RECORD SET: Begin

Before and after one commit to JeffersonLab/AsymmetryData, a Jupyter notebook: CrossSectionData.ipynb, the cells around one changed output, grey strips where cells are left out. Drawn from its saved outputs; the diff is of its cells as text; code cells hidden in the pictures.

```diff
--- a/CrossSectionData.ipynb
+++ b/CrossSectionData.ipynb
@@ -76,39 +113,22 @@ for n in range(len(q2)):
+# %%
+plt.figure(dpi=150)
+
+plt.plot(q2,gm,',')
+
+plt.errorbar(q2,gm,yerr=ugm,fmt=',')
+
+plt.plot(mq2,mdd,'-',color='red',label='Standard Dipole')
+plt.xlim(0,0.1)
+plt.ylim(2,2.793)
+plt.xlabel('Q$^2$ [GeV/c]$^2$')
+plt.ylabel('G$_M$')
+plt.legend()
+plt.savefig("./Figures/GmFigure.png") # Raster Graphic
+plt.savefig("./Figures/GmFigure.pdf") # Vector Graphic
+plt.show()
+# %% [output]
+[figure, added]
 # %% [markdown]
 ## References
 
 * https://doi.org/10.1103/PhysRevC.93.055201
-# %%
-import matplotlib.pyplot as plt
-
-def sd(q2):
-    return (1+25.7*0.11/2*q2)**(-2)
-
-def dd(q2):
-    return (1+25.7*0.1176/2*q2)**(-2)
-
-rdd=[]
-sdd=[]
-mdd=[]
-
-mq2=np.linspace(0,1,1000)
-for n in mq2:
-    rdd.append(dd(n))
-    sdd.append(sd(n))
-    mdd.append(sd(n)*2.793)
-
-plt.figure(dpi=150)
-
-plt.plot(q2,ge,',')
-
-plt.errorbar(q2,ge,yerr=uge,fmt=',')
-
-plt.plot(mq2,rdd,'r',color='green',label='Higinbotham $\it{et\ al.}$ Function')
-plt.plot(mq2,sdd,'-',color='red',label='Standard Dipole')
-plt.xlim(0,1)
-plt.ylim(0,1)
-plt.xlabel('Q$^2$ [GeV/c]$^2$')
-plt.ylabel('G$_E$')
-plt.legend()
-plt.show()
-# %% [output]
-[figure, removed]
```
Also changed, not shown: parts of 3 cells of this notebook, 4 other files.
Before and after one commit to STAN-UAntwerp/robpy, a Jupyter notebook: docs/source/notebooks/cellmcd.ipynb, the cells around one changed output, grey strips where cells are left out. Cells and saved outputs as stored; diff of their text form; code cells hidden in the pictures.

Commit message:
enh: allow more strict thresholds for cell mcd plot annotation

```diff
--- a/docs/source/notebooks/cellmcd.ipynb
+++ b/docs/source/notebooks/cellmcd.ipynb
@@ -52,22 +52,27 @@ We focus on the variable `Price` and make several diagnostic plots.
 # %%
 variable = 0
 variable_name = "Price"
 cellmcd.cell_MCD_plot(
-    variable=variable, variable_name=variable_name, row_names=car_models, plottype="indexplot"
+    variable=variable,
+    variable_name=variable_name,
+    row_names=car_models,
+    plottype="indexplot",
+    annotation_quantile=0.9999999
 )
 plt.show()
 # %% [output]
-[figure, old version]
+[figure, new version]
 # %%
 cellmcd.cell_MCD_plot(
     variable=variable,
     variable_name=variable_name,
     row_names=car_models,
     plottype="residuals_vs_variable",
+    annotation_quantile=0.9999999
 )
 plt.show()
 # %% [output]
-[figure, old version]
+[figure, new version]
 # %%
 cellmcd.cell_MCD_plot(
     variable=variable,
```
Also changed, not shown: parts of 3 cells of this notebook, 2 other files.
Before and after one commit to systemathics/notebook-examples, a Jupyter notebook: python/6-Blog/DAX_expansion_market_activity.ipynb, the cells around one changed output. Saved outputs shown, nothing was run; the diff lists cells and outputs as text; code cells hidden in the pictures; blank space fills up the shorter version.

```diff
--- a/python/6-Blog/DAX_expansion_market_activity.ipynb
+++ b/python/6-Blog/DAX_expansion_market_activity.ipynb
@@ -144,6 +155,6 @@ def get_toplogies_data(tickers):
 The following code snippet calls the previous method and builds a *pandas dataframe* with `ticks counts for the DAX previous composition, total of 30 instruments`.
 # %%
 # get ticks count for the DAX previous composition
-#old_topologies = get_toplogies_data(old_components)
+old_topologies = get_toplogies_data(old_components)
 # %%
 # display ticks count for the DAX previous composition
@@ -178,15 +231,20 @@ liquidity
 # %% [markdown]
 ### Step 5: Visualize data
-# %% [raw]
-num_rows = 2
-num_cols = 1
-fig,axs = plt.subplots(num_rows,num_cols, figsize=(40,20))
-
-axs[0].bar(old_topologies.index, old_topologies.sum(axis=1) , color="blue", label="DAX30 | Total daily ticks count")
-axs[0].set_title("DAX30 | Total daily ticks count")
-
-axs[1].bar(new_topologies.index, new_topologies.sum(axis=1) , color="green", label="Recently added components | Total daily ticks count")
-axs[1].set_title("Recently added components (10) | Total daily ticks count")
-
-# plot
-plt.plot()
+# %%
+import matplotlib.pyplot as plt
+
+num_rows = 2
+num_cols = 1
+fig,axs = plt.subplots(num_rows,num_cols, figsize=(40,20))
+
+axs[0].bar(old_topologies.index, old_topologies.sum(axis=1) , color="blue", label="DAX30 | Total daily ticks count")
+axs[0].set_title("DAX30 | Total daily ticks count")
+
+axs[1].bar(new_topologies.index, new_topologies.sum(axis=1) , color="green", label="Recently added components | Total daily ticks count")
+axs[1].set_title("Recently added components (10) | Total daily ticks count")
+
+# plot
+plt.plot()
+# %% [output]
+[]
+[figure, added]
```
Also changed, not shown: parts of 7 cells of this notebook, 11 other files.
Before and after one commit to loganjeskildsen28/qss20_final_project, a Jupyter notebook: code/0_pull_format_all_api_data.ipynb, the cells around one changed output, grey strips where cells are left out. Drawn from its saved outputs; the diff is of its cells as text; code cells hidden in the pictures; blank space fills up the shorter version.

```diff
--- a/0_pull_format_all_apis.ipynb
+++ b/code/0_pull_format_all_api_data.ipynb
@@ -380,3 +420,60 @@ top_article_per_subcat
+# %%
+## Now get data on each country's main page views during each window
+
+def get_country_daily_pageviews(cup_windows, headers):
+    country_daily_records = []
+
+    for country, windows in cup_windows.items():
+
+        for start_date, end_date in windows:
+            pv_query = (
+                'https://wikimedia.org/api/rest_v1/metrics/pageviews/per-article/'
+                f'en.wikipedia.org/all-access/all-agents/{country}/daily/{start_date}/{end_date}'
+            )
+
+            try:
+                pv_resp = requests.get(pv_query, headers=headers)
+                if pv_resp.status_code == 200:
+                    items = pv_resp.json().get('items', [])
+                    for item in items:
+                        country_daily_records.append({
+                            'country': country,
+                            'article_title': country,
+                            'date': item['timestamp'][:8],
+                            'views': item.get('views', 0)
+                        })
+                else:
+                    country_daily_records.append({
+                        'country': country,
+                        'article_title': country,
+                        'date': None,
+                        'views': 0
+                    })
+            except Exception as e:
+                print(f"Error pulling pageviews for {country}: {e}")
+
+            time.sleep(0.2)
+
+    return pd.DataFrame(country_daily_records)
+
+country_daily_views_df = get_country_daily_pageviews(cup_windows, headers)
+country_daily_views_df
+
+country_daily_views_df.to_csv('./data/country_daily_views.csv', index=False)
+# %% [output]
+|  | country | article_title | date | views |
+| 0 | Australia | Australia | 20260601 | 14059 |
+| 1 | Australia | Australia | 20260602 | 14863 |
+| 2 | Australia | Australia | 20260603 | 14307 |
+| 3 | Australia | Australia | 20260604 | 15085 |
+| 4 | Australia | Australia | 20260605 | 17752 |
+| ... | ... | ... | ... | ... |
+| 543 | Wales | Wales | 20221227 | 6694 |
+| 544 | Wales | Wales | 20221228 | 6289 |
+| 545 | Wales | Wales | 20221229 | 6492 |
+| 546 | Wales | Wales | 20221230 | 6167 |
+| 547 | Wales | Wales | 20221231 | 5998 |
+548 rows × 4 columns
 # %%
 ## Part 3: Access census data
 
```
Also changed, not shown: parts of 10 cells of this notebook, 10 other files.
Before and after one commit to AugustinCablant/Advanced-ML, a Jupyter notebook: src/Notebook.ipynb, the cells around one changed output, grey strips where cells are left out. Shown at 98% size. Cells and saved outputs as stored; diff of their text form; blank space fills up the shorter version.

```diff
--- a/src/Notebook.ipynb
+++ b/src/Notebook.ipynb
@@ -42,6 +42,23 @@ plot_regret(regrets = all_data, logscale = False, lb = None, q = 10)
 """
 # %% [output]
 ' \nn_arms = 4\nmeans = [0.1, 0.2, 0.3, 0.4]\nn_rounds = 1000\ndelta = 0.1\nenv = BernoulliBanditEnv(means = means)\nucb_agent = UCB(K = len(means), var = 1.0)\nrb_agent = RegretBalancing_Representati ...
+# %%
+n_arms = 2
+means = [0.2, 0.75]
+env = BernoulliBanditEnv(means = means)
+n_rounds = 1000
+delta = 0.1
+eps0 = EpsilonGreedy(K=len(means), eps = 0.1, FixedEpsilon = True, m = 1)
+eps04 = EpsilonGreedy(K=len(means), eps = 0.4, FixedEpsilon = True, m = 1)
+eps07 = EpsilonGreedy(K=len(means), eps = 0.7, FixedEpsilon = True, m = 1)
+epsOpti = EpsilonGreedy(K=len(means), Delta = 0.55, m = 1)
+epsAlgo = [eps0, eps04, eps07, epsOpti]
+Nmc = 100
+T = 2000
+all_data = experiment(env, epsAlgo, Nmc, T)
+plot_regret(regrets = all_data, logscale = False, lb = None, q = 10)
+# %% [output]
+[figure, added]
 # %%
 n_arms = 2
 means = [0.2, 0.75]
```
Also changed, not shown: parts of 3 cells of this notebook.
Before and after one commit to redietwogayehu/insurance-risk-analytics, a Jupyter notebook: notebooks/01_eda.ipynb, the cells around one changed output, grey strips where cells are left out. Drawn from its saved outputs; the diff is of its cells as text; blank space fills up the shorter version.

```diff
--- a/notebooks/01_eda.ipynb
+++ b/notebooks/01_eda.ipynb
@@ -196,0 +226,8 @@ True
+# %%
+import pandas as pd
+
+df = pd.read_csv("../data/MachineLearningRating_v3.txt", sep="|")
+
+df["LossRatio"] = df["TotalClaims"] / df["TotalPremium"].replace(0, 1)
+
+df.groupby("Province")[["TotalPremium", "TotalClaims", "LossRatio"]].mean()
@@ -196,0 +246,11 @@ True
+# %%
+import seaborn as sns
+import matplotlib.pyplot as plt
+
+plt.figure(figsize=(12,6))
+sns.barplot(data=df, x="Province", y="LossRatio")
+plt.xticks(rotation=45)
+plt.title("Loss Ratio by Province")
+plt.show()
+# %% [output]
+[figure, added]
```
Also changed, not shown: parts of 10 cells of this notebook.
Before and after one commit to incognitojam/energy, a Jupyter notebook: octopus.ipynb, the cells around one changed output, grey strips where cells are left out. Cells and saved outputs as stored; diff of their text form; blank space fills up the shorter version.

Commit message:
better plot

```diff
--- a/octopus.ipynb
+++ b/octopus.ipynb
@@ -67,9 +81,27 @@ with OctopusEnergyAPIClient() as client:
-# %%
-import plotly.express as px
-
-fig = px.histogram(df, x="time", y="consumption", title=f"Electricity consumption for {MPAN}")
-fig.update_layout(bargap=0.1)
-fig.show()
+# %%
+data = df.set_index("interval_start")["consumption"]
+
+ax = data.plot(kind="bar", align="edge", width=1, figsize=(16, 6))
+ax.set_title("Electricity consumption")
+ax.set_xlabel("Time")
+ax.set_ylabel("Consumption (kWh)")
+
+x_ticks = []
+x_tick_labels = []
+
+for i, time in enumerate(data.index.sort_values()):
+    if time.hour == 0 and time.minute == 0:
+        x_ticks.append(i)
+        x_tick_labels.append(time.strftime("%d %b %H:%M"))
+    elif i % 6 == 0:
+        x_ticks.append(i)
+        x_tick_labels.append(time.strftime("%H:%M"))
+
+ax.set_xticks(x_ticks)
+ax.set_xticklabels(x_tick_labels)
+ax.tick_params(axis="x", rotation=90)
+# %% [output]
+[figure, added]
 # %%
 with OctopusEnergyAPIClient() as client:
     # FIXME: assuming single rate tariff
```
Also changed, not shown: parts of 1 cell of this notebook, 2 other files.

RECORD SET: End

> _PROBLEM_: Search the entries for the word "figsize". Copy every line where it occurs.

> _WRITTEN REPLY_:
-fig,axs = plt.subplots(num_rows,num_cols, figsize=(40,20))
+fig,axs = plt.subplots(num_rows,num_cols, figsize=(40,20))
+plt.figure(figsize=(12,6))
+ax = data.plot(kind="bar", align="edge", width=1, figsize=(16, 6))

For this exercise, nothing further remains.